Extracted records

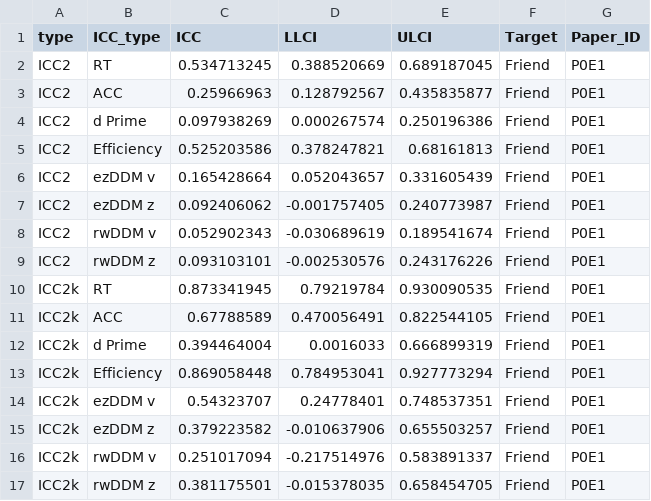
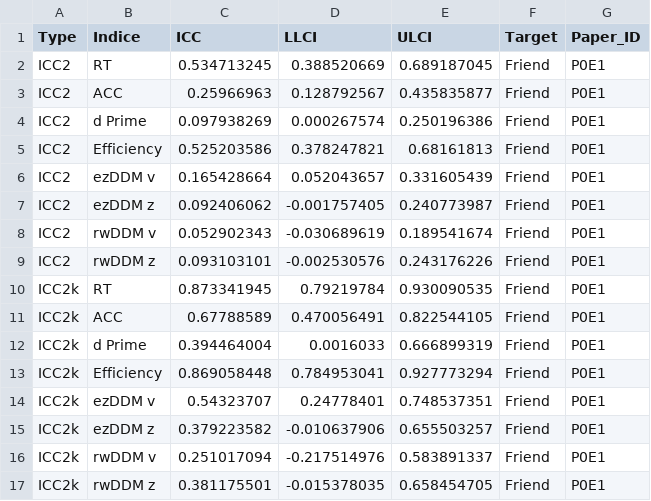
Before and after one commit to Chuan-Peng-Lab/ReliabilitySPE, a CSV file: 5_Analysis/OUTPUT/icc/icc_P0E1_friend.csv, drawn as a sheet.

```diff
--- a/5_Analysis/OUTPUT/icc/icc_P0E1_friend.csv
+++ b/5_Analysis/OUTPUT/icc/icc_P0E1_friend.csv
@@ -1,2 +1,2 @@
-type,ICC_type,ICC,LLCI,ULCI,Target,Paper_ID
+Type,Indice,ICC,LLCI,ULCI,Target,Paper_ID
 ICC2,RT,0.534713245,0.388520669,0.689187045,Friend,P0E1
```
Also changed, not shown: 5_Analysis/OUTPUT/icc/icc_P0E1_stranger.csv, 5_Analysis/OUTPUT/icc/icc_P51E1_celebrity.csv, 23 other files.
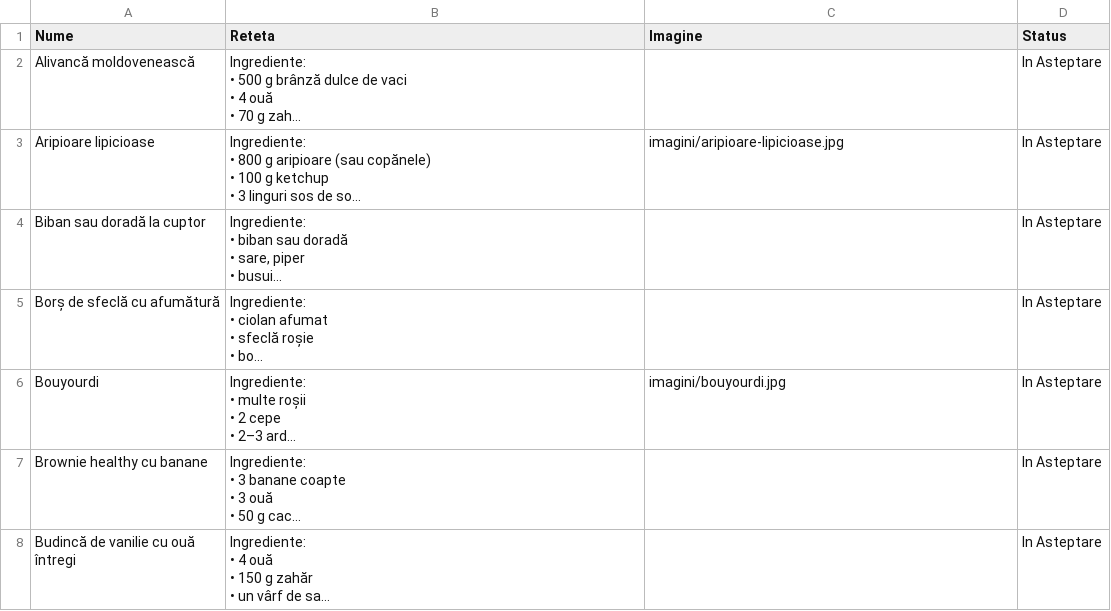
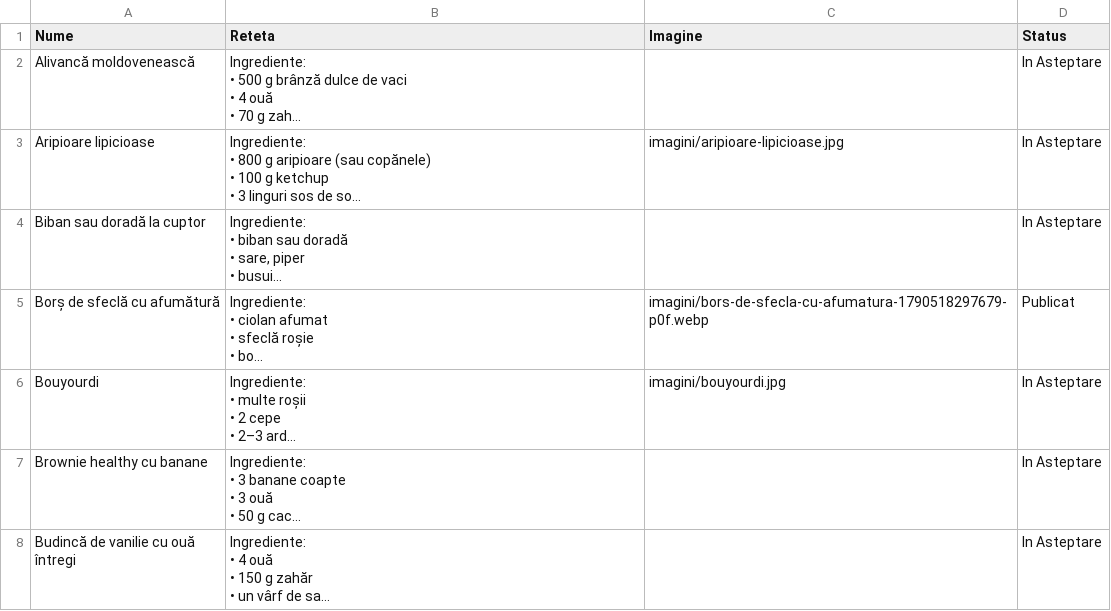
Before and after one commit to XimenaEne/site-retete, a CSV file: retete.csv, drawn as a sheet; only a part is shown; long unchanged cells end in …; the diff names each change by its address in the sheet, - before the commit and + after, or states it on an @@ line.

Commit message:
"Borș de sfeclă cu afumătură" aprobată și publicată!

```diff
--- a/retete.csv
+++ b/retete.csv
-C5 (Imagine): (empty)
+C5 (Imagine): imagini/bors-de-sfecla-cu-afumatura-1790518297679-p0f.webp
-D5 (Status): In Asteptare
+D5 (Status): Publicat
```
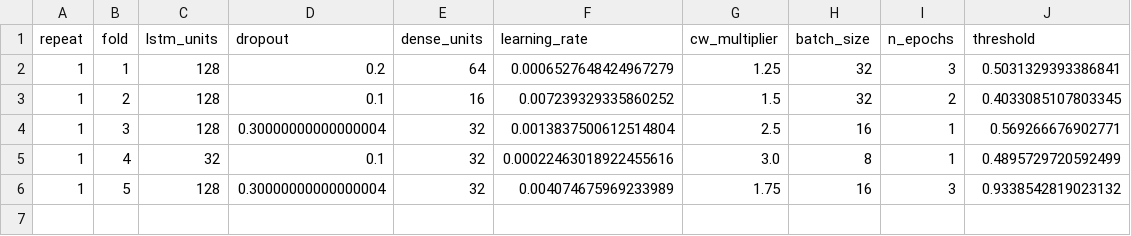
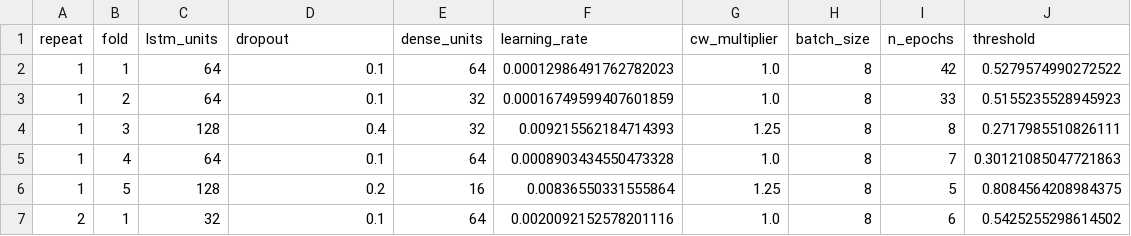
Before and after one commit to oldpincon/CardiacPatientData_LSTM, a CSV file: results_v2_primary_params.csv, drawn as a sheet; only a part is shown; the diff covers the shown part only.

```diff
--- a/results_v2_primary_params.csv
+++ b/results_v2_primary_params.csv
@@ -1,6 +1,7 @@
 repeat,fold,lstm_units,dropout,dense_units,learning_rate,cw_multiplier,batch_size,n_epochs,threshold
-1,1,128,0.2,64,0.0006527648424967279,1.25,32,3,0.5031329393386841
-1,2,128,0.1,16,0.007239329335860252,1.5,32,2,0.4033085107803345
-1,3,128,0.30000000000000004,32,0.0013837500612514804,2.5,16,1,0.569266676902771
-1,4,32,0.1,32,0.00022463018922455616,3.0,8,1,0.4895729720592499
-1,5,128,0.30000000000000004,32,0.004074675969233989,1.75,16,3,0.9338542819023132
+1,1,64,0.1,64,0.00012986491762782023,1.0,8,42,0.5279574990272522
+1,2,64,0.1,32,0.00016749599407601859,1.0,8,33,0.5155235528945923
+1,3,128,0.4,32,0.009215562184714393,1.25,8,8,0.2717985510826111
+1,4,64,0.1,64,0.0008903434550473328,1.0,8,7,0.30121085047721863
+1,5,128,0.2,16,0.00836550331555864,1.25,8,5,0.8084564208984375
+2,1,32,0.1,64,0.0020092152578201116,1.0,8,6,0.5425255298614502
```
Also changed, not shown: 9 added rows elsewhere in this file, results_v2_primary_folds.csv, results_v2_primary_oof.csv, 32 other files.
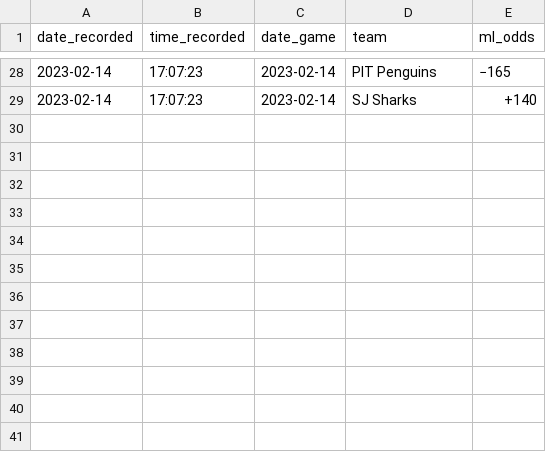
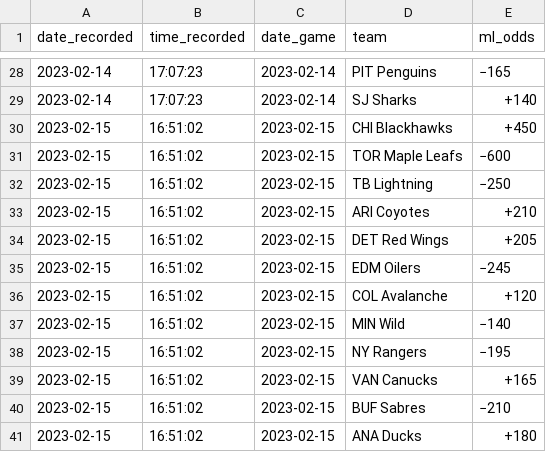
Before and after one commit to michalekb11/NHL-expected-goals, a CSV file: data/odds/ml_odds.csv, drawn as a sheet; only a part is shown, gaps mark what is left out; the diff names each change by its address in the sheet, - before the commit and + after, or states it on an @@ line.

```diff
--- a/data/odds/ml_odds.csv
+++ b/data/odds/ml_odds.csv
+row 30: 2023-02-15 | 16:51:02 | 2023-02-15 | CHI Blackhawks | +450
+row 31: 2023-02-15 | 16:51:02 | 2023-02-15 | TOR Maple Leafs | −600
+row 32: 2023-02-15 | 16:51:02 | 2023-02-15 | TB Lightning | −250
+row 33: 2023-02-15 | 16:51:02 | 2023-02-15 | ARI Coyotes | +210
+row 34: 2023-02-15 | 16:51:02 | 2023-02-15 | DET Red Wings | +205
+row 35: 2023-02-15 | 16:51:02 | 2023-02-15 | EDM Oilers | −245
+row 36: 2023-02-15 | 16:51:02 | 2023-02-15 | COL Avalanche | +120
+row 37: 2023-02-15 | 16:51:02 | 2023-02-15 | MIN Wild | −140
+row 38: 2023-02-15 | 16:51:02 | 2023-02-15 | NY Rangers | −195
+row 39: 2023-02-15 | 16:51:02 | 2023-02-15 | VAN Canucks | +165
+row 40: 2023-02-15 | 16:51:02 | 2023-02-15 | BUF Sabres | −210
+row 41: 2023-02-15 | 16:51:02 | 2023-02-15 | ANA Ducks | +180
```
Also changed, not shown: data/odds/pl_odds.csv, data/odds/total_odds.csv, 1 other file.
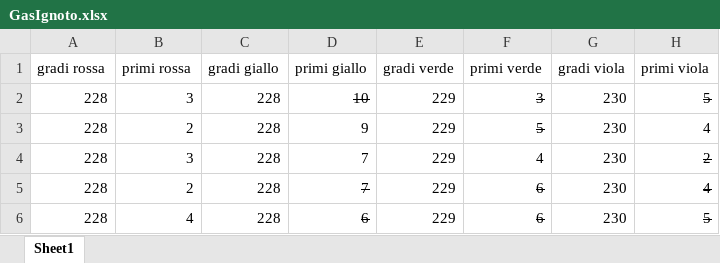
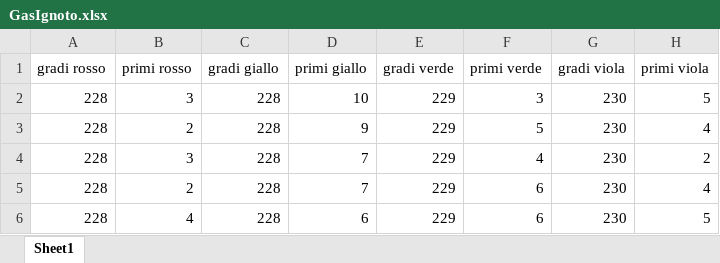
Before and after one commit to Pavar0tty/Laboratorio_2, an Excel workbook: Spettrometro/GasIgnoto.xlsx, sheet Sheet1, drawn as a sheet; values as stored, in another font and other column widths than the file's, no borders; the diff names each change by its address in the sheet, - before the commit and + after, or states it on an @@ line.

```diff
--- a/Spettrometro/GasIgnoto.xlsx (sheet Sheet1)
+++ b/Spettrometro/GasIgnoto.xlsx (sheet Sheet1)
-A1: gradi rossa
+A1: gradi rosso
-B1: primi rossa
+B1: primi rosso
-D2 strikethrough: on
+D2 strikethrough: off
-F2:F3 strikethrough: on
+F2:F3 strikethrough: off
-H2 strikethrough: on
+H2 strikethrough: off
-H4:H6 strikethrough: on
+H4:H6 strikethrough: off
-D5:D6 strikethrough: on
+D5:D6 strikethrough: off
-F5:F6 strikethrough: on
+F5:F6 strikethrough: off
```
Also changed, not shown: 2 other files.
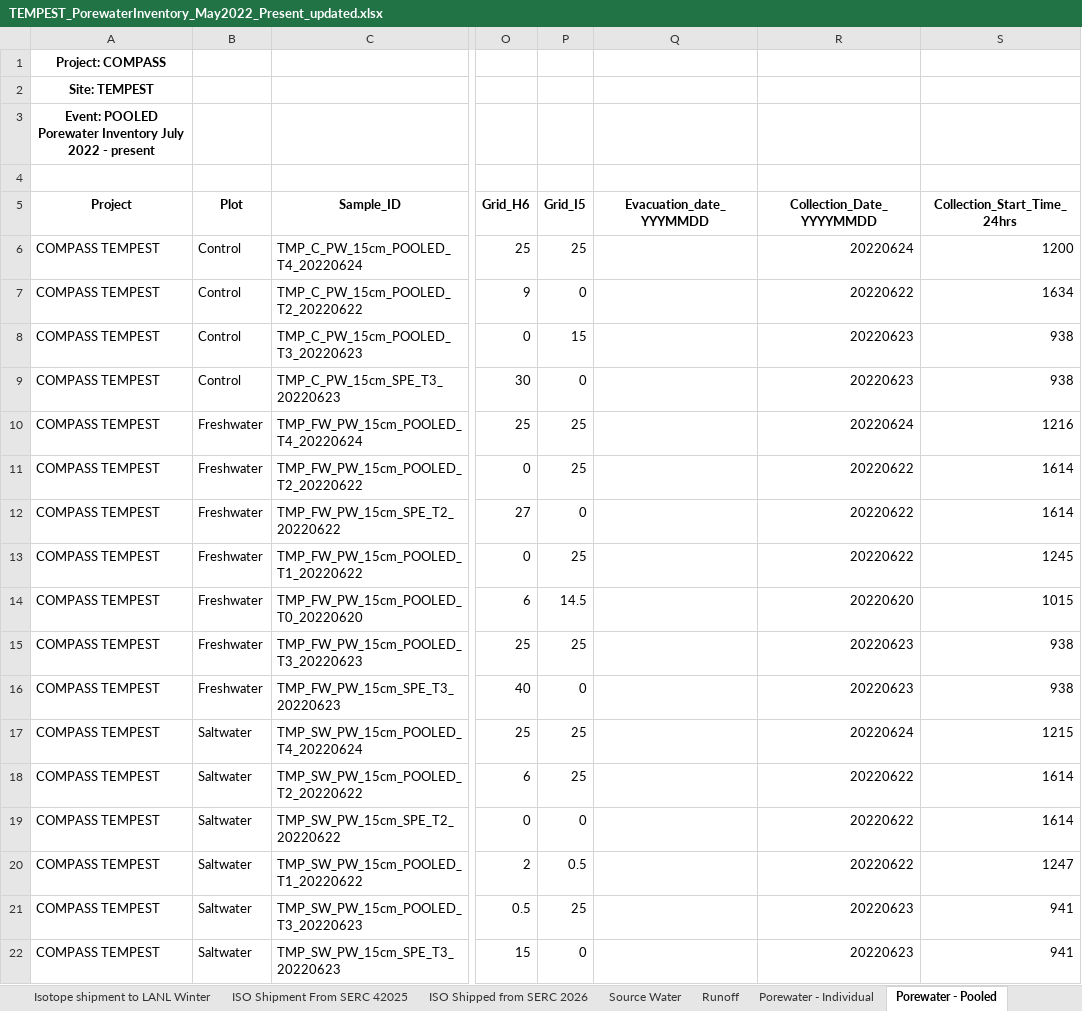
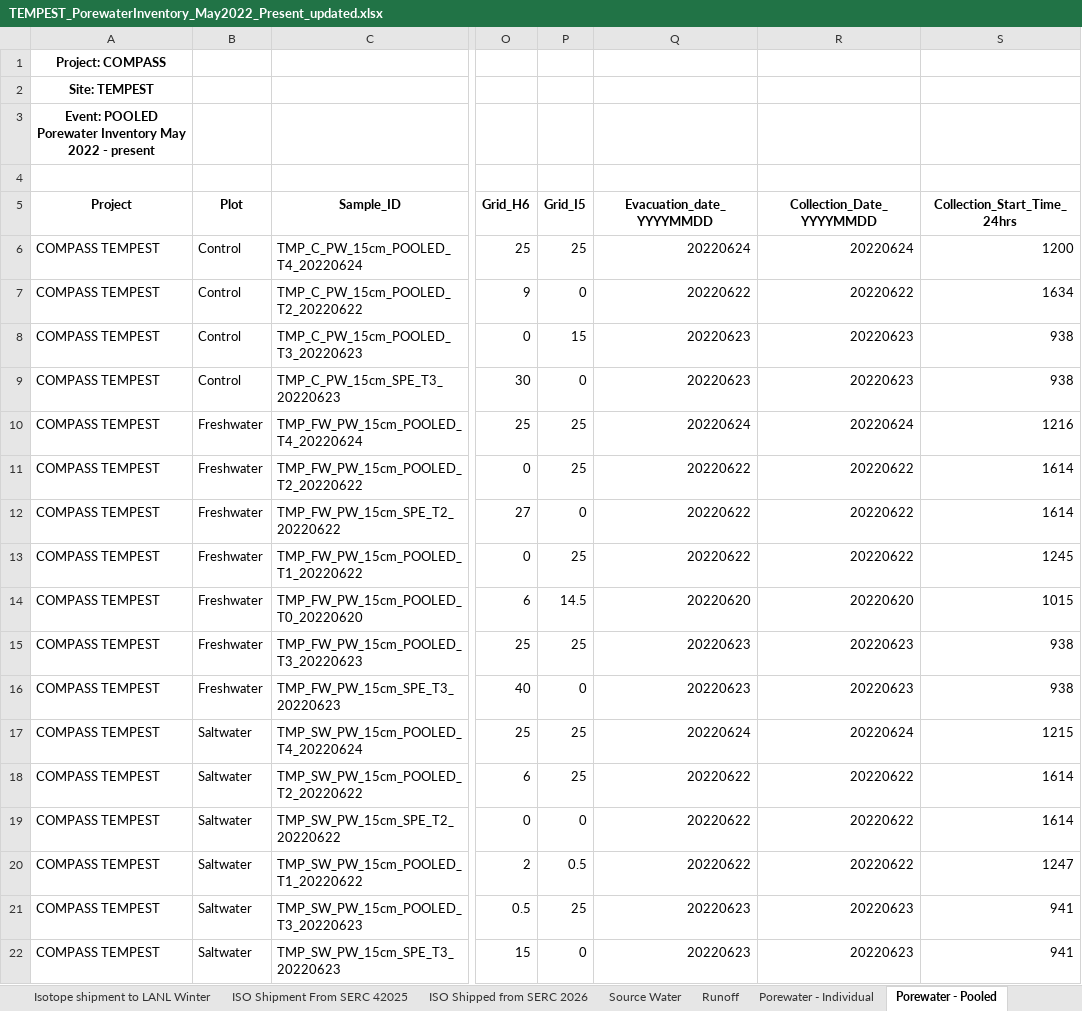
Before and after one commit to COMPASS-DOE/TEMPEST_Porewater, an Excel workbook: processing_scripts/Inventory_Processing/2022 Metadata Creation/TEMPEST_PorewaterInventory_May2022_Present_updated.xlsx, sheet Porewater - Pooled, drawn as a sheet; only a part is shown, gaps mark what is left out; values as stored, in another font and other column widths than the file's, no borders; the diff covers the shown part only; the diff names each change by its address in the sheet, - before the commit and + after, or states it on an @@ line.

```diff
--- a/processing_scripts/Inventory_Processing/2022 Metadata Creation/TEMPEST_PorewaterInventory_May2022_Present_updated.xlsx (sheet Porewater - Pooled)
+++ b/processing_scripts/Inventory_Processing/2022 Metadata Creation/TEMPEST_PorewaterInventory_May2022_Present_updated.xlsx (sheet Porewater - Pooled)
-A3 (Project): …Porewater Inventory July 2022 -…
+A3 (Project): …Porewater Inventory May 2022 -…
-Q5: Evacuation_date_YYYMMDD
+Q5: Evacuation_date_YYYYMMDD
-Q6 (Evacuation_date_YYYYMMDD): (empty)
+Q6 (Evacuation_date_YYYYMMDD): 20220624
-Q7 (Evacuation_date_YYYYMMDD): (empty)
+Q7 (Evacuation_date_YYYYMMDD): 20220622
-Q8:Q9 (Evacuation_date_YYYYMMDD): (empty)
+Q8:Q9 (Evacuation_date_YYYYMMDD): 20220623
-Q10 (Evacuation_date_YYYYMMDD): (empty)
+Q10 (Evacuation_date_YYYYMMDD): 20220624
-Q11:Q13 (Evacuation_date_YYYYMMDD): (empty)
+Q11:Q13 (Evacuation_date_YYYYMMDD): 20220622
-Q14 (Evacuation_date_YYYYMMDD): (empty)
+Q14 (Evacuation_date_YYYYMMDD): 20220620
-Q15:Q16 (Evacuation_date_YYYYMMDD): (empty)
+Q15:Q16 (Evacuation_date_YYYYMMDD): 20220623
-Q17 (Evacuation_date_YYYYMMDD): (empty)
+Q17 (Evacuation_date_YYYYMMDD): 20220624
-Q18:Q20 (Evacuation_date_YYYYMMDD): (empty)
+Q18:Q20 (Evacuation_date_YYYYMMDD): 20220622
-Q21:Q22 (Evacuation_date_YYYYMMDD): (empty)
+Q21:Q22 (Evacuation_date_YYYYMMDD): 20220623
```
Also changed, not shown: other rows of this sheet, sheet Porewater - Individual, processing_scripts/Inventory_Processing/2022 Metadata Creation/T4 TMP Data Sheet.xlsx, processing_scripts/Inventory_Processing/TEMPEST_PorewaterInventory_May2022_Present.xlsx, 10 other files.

WHAT YOU WILL DO: Return the lines above that include the string "LLCI".

OUTPUT BELOW:
-type,ICC_type,ICC,LLCI,ULCI,Target,Paper_ID
+Type,Indice,ICC,LLCI,ULCI,Target,Paper_ID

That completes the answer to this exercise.